- DON’T USE POP/IMAP or FREE EMAIL – this shouldn’t have to be stated but it still happens all too often. It’s a bad security practice. It’s bad for branding. It’s borderline non-compliant for law firms.
- Immediately disable email and access for terminated employees – leaving an email or other access available to an ex-employee is very dangerous. There are numerous stories of what can happen if access is not removed immediately.
- Do not click links or open attachments that are sent unsolicited. Adding security software that scans attachments and blocks phishing sites is highly recommended.
- Utilize anti-phishing software to identify external and unrecognized email addresses. Include a reporting feature.
- Make sure you clearly instruct all involved in financial transactions on the who, what, where, and how. Clearly identified internal and external processes can prevent financial loss.
Some businesses go as far as to not allow external email or only allow email from specific domains. This is difficult for a smaller business trying to grow as you may miss out on potential business, but certainly makes sense in an enterprise environment where not all employees need to communicate externally.
Final Thoughts BEC Scams Targeting Law Firms
Law firms are almost always involved in financial transactions. Real Estate Attorneys, Personal Injury Attorneys, Estate Planning Attorneys, and others are involved in large financial transactions. If these transactions are interrupted by someone stepping into the conversation unbeknownst to the lawyers and clients, the financial loss can be tremendous.

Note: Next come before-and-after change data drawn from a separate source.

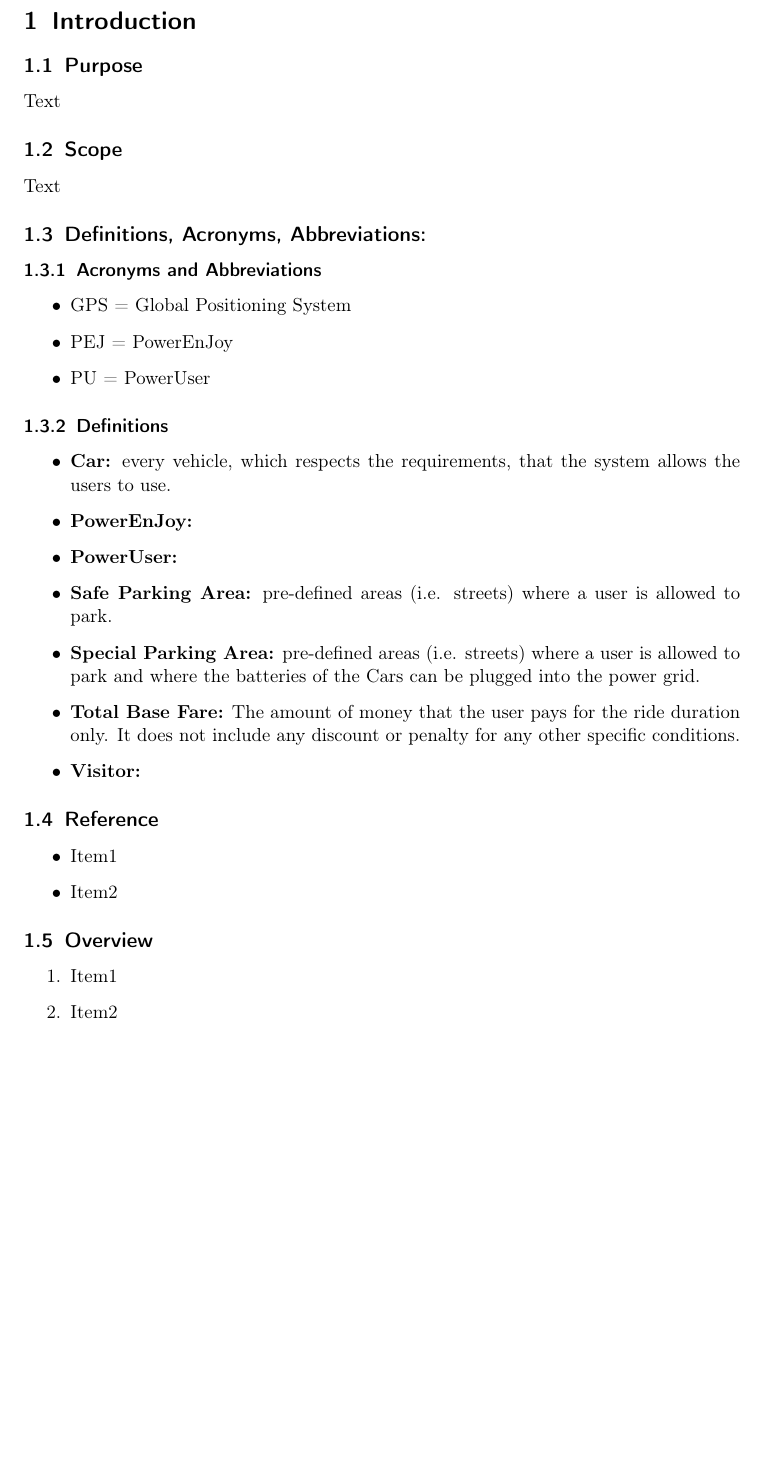
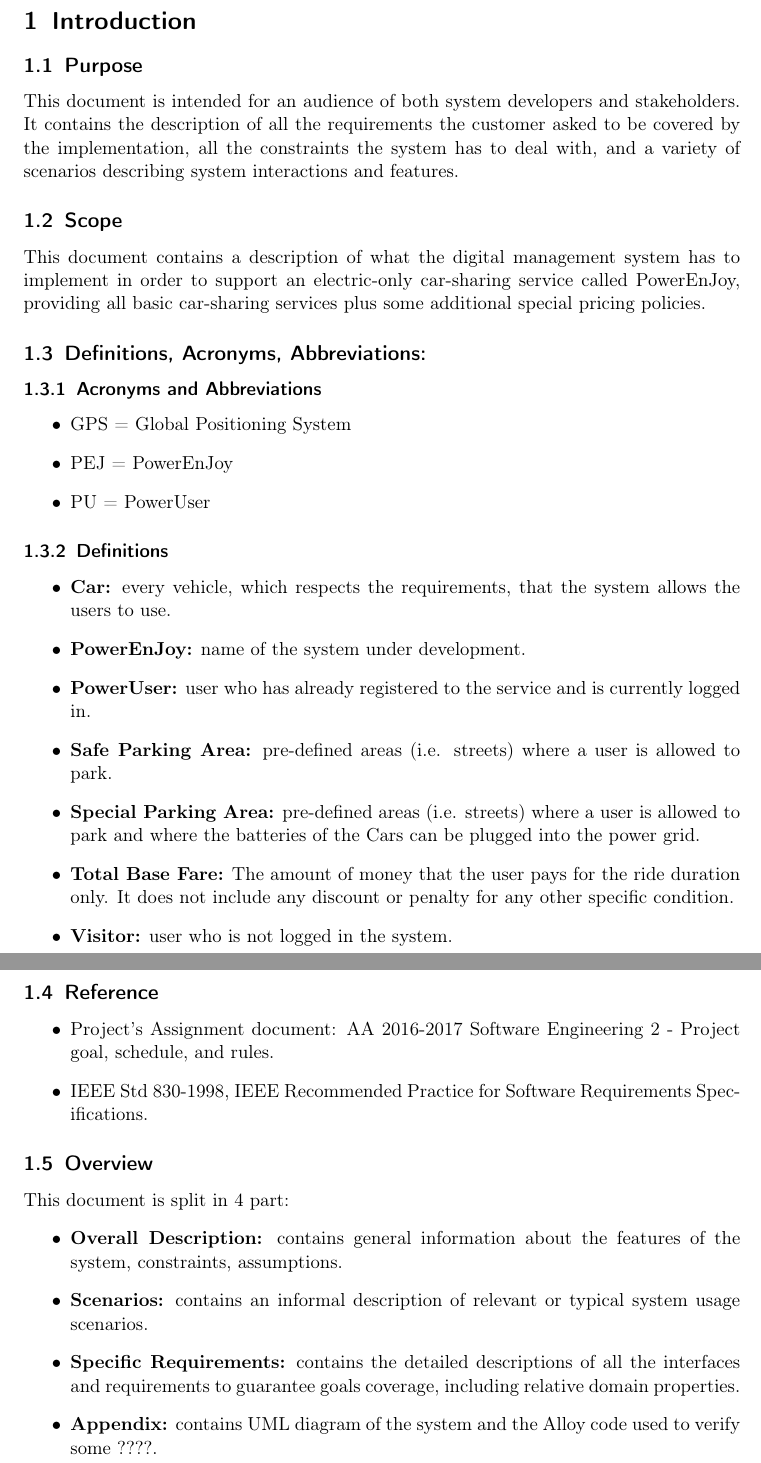
Before and after one commit to EdoardoZ/SoftEng2, a LaTeX document (RASD/main.tex, which reads RASD/1Introduction.tex): part of page 4 of 27 before the commit and two parts of pages 4 and 5 of 33 after it, the two joined at a grey line, cut so that both start at the same text, the shorter picture padded with empty space. Compiled offline with pdfLaTeX.

Commit message:
Additions in Introduction and Scenarios; fixes in some mockups

```diff
--- a/RASD/1Introduction.tex
+++ b/RASD/1Introduction.tex
@@ -1,8 +1,8 @@
 \section{Introduction}
 \subsection{Purpose}
-Text
+This document is intended for an audience of both system developers and stakeholders. It contains the description of all the requirements the customer asked to be covered by the implementation, all the constraints the system has to deal with, and a variety of scenarios describing system interactions and features.
 \subsection{Scope}
-Text
+This document contains a description of what the digital management system has to implement in order to support an electric-only car-sharing service called PowerEnJoy, providing all basic car-sharing services plus some additional special pricing policies.
 \subsection{Definitions, Acronyms, Abbreviations:}
 \subsubsection{Acronyms and Abbreviations}
 %SORT IN ALPHABETIC ORDER!!!
@@ -14,20 +14,24 @@
 \subsubsection{Definitions}
 \begin{itemize}
 \item \textbf{Car:} every vehicle, which respects the requirements, that the system allows the users to use.
-\item \textbf{PowerEnJoy:}
-\item \textbf{PowerUser:}
+\item \textbf{PowerEnJoy:} name of the system under development.
+\item \textbf{PowerUser:} user who has already registered to the service and is currently logged in.
 \item \textbf{Safe Parking Area:} pre-defined areas (i.e. streets) where a user is allowed to park.
 \item \textbf{Special Parking Area:}  pre-defined areas (i.e. streets) where a user is allowed to park and where the batteries of the Cars can be plugged into the power grid.
-\item \textbf{Total Base Fare:} The amount of money that the user pays for the ride duration only. It does not include any discount or penalty for any other specific conditions.
-\item \textbf{Visitor:}
+\item \textbf{Total Base Fare:} The amount of money that the user pays for the ride duration only. It does not include any discount or penalty for any other specific condition.
+\item \textbf{Visitor:} user who is not logged in the system.
 \end{itemize}
 \subsection{Reference}
 \begin{itemize}
-\item Item1
-\item Item2
+\item Project's Assignment document: AA 2016-2017 Software Engineering 2 - Project goal, schedule, and rules.
+\item IEEE Std 830-1998, IEEE Recommended Practice for Software Requirements Specifications.
 \end{itemize}
 \subsection{Overview}
-\begin{enumerate}
-\item Item1
-\item Item2
-\end{enumerate}
+This document is split in 4 part:
+\begin{itemize}
+\item \textbf{Overall Description:} contains general information about the features of the system, constraints, assumptions.
+\item \textbf{Scenarios:} contains an informal description of relevant or typical system usage scenarios.
+\item \textbf{Specific Requirements:} contains the detailed descriptions of all the interfaces and requirements to guarantee goals coverage, including relative domain properties.
+\item \textbf{Appendix:} contains UML diagram of the system and the Alloy code used to verify some ????.
+%TODO completare APPENDIX
+\end{itemize}
```
Also changed, not shown: RASD/3Scenarios.tex (+6 -11 lines), RASD/5Appendix.tex (+11 -1 lines), RASD/Figures/Mockup/12bWrongDestination.png, RASD/Figures/Mockup/13Ride.png, RASD/Figures/Mockup/1FirstScreen.png, RASD/Figures/Mockup/4CarReservationB.png, RASD/Figures/Mockup/9PersonalDataModification.png.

If you do become a victim of a BEC scam it’s very important to report it. This can help you potentially recover the stolen funds but will also help prevent other law firms from BEC scams by the same cybercriminals.
You can report it at https://bec.ic3.gov/.
If you would like to discuss your business’s technology challenges, click here.Get our Free eBook Business Continuity for Law Firms